Many of us, myself included, have had to deal with certain musical situations we have found ourselves in that are, shall we say, less that interesting. This occurred for many years, and many times in my life, especially in my formative years, when I really had to often take whatever gig came around! Being from New York, which was never a great guitar town, and having grown up listening to a lot of music that was created in other places than New York, I was often an isolated Country and Blues guitarist who was busy forging my own way, and developing my own sound, regardless of the kind of music that was around me. Don’t get me wrong…I mean, I “heard” everything, and it all came together to make me who I am as a guitarist, but the music I was often forced to play for a living was not exactly what I had in mind! Still, it was my personal approach to this music that helped me become even more of an individual, since I had to make it interesting to ME, first and foremost, basically just to stay sane!
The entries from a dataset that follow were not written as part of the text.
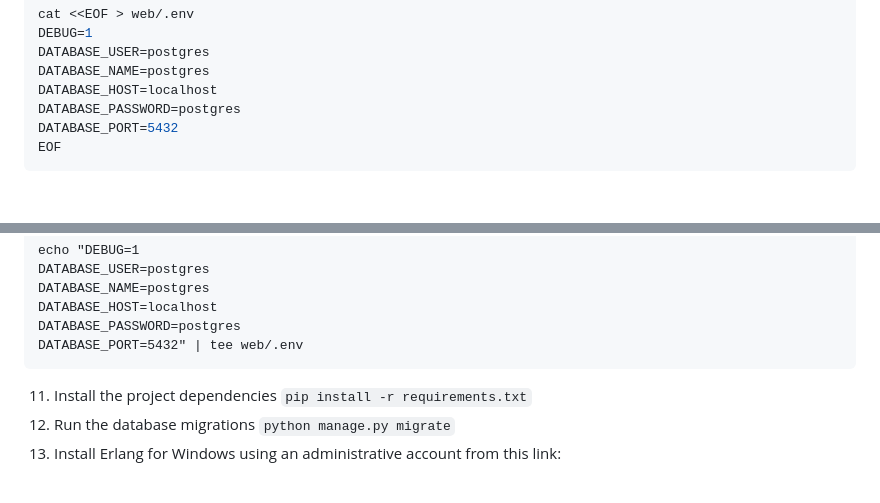
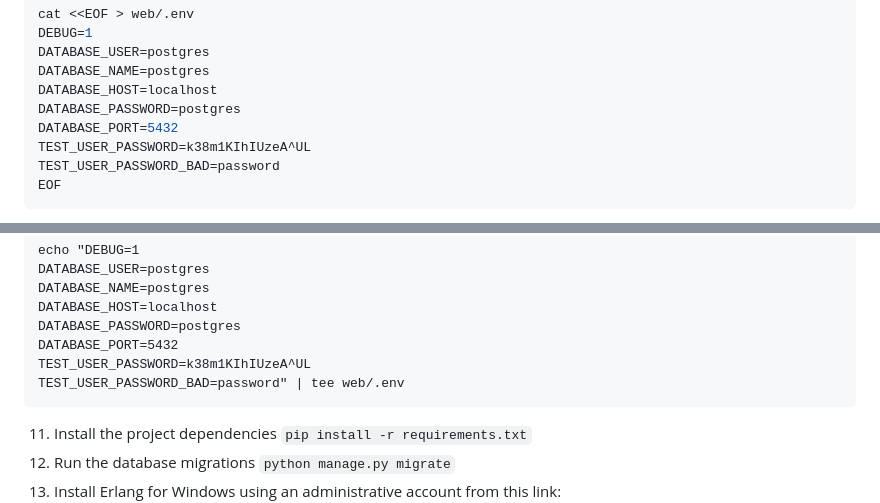
Before and after one commit to GeekZoneHQ/web, a Markdown page: readme.md, 2 parts joined by grey strips. GitHub-like rendering; blank space fills up the shorter version.

Commit message:
doc: update test user password environment variables in local dev set up section of readme.md to align with web/.env.dev Closes #633 Tests not passing locally but are in CI.

````diff
--- a/readme.md
+++ b/readme.md
@@ -93,6 +93,8 @@ DATABASE_NAME=postgres
 DATABASE_HOST=localhost
 DATABASE_PASSWORD=postgres
 DATABASE_PORT=5432
+TEST_USER_PASSWORD=k38m1KIhIUzeA^UL
+TEST_USER_PASSWORD_BAD=password
 EOF
 ```
 17. Run the database migrations `python3 manage.py migrate`
@@ -135,7 +137,9 @@ DATABASE_USER=postgres
 DATABASE_NAME=postgres
 DATABASE_HOST=localhost
 DATABASE_PASSWORD=postgres
-DATABASE_PORT=5432" | tee web/.env
+DATABASE_PORT=5432
+TEST_USER_PASSWORD=k38m1KIhIUzeA^UL
+TEST_USER_PASSWORD_BAD=password" | tee web/.env
 ```
 11. Install the project dependencies `pip install -r requirements.txt`
 12. Run the database migrations `python manage.py migrate`
````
Sometimes it’s just the situation, and the musical personalities that play into the equation, too. I can recall a concert I did as lead guitarist with John Prine at Lincoln Center, normally a very “big deal” gig, where the reviewer from the NY Times said “Roth looked bored” up onstage, and he was right! I was, at that point of the tour, overdosed on the music, but especially sick and tired of playing with the awful band that had been assembled by Prine’s people for this tour, where nobody in the group really wanted to play his kind of Folk/Country except ME! So that was an example of me hating the music I was playing, even though it was SUPPOSED to be the kind of gig I should have really embraced! By that time, nearly the end of the long, arduous tour, I had really “had it” with the mishandling of Prine’s music, and also with the awful players involved.
There was this one very dark period in between my early Woodstock days and my hardcore touring/recording days, in the early ‘70s, where I ironically learned an awful lot from playing mediocre music with mediocre musicians. This is not what we should all be looking for, but let’s just say it’s the ultimate “making lemonade out of lemons” scenario. In the end, this is what we all must do, and we must be sure to take away some good, some growth, some new ideas from all these different situations, because after all, that’s really all that music is; a journey from one new artistic situation to the next, in a forward flow. It all adds up in the end to making you just who you are, which should also be a constant evolving musical entity!